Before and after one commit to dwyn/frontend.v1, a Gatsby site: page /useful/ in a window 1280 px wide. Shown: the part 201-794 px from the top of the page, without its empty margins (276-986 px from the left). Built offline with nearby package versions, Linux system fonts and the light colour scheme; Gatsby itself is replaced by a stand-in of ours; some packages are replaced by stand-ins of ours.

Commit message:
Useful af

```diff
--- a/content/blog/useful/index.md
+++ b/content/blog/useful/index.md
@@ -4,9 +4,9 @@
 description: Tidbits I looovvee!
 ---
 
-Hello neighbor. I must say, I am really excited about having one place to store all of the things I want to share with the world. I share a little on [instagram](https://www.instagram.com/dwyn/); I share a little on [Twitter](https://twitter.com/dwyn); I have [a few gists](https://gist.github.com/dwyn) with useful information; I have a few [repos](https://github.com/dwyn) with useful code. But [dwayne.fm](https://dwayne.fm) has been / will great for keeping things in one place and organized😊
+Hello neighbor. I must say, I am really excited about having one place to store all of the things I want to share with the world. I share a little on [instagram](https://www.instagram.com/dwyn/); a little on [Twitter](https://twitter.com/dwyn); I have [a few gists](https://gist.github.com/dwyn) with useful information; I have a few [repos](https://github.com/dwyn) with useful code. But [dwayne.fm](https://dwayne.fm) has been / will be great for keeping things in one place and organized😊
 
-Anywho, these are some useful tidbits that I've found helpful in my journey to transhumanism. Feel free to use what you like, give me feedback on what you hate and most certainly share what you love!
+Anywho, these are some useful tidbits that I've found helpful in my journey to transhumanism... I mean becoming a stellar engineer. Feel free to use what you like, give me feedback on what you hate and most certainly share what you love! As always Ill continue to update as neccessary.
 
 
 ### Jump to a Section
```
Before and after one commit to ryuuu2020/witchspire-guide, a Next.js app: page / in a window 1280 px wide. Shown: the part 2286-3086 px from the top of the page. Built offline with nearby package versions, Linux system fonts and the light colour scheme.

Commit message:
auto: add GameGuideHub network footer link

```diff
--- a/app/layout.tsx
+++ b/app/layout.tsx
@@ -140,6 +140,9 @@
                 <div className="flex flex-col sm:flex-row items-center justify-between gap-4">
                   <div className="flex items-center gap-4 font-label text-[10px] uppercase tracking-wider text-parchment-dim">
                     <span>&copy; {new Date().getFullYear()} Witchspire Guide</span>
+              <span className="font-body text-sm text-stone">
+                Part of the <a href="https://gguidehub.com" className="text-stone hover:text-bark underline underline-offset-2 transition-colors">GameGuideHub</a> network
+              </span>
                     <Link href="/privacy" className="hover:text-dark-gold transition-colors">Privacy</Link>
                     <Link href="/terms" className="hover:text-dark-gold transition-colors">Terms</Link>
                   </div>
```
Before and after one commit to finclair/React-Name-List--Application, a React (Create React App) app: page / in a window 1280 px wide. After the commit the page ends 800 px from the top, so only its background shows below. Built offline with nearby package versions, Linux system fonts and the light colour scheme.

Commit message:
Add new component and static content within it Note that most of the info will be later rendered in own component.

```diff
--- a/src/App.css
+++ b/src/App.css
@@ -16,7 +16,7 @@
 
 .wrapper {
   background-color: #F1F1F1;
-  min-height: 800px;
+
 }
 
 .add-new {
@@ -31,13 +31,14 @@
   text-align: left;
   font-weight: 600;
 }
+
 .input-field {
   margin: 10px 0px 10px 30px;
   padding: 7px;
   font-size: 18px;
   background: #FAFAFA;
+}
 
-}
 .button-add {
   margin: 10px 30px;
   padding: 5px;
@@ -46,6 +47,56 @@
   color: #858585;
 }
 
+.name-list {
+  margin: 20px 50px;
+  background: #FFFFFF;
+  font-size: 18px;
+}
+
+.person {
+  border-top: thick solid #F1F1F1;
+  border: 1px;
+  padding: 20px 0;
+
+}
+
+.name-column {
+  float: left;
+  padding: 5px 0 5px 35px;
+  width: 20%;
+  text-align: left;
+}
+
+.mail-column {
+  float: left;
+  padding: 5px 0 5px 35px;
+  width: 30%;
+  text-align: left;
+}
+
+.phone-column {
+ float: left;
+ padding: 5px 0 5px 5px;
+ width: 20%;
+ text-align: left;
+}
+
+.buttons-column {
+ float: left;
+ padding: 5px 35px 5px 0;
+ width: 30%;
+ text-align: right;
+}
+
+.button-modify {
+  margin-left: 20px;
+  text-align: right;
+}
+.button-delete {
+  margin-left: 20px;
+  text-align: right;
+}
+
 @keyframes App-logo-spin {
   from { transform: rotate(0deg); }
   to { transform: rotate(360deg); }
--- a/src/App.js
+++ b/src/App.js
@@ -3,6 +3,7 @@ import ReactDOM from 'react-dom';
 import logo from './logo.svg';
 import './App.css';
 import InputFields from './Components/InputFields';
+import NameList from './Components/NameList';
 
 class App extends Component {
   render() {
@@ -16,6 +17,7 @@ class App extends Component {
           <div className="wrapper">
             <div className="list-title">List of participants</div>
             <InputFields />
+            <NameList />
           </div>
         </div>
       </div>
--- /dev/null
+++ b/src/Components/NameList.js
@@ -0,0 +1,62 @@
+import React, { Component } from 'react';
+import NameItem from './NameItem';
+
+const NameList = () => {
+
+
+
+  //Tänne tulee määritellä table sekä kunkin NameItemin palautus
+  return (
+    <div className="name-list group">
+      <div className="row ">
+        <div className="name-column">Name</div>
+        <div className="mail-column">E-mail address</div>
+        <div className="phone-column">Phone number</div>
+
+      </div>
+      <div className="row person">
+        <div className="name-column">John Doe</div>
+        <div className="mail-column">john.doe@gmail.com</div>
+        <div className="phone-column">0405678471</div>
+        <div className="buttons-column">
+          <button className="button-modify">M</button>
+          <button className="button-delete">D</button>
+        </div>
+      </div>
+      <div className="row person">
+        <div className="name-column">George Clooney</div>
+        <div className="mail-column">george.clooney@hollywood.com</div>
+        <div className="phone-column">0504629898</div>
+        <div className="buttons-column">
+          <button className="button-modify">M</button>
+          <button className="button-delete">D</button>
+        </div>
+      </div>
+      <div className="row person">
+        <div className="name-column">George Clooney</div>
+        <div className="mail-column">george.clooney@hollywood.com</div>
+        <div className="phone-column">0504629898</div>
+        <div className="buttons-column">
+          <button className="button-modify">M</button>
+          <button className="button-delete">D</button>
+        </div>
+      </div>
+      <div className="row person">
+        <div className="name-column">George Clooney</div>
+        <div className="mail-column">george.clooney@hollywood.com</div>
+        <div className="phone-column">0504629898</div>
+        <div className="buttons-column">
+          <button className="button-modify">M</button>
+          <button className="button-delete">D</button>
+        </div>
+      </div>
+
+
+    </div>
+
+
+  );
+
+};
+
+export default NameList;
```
--------------------
TASK STATEMENT => Check each line of the listing above for the string "Linux". Report only how many have it.

WORKED SOLUTION => 3